At Law. This was a suit brought by the importer against the collector to recover the sum of $307.10 claimed to be an excessive duty unlawfully exacted upon an importation of hair, invoiced as "white cattle-hair," (goat,) and entered as common goat-hair. The appraiser classified the article as hair class 2 under 30 cents per pound, subject to a duty of 10 cents per pound, and the liquidation was made in accordance with the appraiser's return. The protest claimed that the article in question was common goat-hair, not fit for combing purposes, and should have been admitted free of duty, under the provisions in the free-list for hair, horse or cattle, and hair of all kinds, cleaned or uncleaned, drawn or undrawn, not specially provided for. The assessment was made under Tariff Ind. (New,) par. 354, Schedule K; Act March 3,1883; Treasury decision 9810. The plaintiffs' witnesses testified that the imported article was known in the trade as common goat or cattle hair, and that it was not commercially known as" Angora goat-hair," nor was it salable as Angora goat-hair, and that also it was not hair or fit for combing purposes. The defendant's witnesses admitted that the hair was not combing hair, but testified that it was a low grade of Angora goat-hair, which, having been taken hom a dead animal by the liming process, has become unfit for combing purposes. Defendantprtlsented points which are summarized . below.' Richard P. White, for plaintiffs. W. Wilkins Carr, Asst. U. S. Atty., and John R. Read, U. S. Atty., for defendant, contended that under the hide clause, paragraph 719, Tariff Ind., (New,) sheep-skins with the wool on were excepted from the freelist and subject to duty, but Angora goat-skins without the wool were made free, and that with the wool, therefore, Angora goat-skins were subject to duty. The word "wool" in the clause referred to being used for hair of the Angora goat, under paragraph 360, Id., wools on the skin were dutiable as other wools; the quantity and value to be ascertained, and therefore goat-hair or wool off the skin was dutiable as other wools. They also contended for the defendant that under Schedule K, pars. 354, 358, Id., all hair of the goat was dutiable under class 2 irrespective of its fitness for combing purposes.
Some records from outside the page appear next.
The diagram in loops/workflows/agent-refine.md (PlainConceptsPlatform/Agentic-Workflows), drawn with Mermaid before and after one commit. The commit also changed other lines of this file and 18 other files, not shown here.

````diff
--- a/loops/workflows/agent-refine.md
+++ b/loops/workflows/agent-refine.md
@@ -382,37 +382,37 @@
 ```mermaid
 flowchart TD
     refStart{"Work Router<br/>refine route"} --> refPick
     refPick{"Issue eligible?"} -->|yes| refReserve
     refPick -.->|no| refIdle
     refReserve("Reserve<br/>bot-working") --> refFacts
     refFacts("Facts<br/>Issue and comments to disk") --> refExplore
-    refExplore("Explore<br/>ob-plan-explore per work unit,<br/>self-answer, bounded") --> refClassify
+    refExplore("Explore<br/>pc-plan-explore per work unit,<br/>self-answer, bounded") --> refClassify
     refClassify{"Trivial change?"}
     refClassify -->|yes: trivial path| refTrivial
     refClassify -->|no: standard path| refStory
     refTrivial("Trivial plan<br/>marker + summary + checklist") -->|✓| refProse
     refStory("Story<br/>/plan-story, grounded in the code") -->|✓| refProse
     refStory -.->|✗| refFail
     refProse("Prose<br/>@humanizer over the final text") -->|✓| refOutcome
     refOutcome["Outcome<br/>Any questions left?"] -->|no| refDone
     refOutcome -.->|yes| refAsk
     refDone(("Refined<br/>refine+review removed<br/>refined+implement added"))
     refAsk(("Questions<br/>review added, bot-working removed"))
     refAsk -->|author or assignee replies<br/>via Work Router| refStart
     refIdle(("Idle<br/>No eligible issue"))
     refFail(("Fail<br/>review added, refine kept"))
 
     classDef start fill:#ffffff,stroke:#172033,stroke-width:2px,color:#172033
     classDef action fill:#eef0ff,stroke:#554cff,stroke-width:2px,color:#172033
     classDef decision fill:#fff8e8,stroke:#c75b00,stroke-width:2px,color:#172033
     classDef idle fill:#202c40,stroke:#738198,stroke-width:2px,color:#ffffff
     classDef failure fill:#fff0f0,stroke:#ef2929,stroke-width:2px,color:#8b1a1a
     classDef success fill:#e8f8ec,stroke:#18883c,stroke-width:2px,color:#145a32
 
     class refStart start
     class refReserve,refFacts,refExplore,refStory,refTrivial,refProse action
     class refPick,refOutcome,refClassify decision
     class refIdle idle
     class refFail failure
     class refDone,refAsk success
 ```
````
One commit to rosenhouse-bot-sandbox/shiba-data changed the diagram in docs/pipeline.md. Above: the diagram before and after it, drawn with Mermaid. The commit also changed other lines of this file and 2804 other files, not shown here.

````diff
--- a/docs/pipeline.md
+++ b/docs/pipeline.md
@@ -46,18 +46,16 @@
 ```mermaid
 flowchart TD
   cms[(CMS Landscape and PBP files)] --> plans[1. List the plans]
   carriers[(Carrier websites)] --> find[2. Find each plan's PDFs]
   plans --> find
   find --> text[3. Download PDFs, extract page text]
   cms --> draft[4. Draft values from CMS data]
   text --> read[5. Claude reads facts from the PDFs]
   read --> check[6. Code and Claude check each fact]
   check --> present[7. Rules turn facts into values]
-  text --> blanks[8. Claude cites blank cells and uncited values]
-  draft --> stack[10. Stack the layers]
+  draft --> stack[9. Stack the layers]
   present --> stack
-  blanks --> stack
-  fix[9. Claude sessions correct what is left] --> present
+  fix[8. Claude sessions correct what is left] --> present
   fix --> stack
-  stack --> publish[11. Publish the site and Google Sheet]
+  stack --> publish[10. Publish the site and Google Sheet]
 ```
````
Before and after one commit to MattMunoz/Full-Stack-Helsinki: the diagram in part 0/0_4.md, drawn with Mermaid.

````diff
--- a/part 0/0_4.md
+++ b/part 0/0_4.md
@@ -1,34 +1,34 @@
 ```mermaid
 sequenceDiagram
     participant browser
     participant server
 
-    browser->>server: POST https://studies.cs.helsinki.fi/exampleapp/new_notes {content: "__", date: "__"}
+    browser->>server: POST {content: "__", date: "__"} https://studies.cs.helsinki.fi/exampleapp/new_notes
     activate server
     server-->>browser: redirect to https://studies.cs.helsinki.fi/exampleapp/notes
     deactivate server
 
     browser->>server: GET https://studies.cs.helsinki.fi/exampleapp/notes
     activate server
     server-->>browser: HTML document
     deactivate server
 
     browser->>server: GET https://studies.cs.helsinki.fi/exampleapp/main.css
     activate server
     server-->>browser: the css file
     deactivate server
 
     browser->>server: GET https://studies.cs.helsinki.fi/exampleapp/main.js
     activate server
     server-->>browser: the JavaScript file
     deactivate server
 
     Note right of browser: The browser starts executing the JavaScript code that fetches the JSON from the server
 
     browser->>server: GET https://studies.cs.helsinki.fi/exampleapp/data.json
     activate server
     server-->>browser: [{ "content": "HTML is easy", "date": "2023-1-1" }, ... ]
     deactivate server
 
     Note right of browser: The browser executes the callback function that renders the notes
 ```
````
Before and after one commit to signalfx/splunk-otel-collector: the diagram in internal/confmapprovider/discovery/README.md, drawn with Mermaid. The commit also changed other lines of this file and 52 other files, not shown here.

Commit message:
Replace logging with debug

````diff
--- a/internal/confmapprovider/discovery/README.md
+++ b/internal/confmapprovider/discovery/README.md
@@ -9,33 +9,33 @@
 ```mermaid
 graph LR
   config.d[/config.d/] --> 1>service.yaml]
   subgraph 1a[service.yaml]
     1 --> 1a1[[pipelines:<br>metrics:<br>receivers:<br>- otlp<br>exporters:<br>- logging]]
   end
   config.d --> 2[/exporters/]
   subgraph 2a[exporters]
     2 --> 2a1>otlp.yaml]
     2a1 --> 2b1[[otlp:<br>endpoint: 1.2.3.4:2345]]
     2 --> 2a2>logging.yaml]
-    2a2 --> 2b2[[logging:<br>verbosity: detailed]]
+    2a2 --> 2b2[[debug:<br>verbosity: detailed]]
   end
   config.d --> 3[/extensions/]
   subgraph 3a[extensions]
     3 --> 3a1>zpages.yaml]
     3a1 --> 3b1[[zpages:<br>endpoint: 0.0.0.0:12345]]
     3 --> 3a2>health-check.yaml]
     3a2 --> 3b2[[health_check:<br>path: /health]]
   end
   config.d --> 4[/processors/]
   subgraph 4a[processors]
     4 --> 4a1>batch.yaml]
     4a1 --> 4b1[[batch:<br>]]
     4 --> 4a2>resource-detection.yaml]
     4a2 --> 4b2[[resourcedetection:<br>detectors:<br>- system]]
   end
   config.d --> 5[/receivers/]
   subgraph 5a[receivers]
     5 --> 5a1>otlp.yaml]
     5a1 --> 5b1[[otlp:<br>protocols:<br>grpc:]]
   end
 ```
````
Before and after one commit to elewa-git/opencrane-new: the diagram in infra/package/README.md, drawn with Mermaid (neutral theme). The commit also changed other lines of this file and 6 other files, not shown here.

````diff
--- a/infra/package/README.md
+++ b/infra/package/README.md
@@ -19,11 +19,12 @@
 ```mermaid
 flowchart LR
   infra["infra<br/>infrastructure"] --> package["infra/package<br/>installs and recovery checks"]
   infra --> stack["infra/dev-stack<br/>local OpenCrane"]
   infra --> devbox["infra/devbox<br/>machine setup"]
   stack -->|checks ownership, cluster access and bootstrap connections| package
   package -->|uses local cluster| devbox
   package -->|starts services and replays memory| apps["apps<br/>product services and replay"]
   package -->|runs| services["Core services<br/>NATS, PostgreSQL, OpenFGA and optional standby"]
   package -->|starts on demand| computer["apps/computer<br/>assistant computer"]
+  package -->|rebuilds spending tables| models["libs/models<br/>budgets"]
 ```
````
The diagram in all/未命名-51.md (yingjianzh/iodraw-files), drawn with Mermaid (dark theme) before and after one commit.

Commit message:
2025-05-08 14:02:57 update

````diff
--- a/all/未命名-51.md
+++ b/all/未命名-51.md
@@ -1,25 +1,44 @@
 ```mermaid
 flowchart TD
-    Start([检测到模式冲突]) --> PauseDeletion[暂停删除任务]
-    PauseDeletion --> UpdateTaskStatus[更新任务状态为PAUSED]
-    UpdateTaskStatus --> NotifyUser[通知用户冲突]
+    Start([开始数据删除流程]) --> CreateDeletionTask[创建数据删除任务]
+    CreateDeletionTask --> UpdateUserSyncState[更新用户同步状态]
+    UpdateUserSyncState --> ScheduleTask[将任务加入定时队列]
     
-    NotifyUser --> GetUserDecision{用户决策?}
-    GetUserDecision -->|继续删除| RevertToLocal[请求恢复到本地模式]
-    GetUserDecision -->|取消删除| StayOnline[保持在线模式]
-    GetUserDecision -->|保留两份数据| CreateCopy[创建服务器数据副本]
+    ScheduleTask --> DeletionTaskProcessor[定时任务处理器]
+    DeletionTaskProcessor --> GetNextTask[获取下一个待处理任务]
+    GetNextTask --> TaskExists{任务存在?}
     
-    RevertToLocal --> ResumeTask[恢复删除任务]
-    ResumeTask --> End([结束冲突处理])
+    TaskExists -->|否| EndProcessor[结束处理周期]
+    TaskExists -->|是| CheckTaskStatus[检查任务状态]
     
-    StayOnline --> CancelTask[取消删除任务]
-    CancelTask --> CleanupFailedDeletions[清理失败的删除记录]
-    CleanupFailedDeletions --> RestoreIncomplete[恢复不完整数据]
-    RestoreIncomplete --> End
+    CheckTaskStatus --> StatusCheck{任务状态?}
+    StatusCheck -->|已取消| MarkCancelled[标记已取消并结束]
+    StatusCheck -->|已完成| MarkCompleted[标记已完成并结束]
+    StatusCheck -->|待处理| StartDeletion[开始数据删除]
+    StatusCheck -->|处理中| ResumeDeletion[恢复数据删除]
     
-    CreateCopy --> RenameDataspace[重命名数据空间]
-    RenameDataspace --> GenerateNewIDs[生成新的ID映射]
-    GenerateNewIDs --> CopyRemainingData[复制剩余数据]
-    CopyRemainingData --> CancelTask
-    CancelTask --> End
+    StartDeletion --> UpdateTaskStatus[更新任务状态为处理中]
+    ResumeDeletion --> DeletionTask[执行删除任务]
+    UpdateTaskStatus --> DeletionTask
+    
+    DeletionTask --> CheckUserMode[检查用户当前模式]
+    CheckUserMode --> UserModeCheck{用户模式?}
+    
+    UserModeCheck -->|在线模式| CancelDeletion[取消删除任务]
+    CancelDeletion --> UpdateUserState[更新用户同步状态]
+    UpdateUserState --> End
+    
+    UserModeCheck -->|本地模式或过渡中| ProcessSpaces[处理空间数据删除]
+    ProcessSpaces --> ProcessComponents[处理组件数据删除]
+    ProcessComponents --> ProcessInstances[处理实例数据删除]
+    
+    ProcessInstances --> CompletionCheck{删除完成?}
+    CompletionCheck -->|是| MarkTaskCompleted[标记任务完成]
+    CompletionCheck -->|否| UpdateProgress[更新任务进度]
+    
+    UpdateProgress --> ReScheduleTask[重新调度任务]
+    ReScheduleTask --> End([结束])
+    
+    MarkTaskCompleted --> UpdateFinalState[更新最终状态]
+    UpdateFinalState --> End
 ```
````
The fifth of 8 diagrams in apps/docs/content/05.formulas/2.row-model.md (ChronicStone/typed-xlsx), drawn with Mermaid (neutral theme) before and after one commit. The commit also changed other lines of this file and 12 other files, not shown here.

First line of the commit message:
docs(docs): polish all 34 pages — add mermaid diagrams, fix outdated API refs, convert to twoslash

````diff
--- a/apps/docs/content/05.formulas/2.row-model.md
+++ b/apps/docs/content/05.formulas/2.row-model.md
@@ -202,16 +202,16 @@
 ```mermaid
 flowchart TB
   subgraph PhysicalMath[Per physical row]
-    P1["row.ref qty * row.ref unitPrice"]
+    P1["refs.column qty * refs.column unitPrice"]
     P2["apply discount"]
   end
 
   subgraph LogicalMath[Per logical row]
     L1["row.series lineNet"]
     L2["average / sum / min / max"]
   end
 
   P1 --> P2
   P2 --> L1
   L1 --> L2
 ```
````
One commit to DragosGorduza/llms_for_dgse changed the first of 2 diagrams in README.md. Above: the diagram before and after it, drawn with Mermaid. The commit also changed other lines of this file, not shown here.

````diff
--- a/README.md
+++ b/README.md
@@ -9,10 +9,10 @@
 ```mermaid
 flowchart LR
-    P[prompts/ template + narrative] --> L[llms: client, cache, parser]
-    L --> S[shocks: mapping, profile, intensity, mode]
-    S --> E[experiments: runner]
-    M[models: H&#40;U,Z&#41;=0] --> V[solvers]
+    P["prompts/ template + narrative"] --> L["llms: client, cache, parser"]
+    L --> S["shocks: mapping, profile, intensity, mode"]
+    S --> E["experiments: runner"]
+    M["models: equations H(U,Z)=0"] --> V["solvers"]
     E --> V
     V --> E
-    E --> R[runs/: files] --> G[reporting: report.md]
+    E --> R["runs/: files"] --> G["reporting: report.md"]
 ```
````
BUTLER, J., (orally charging jury.) The plaintiffs in this case imported this merchandise, the hair from which the specimen or sample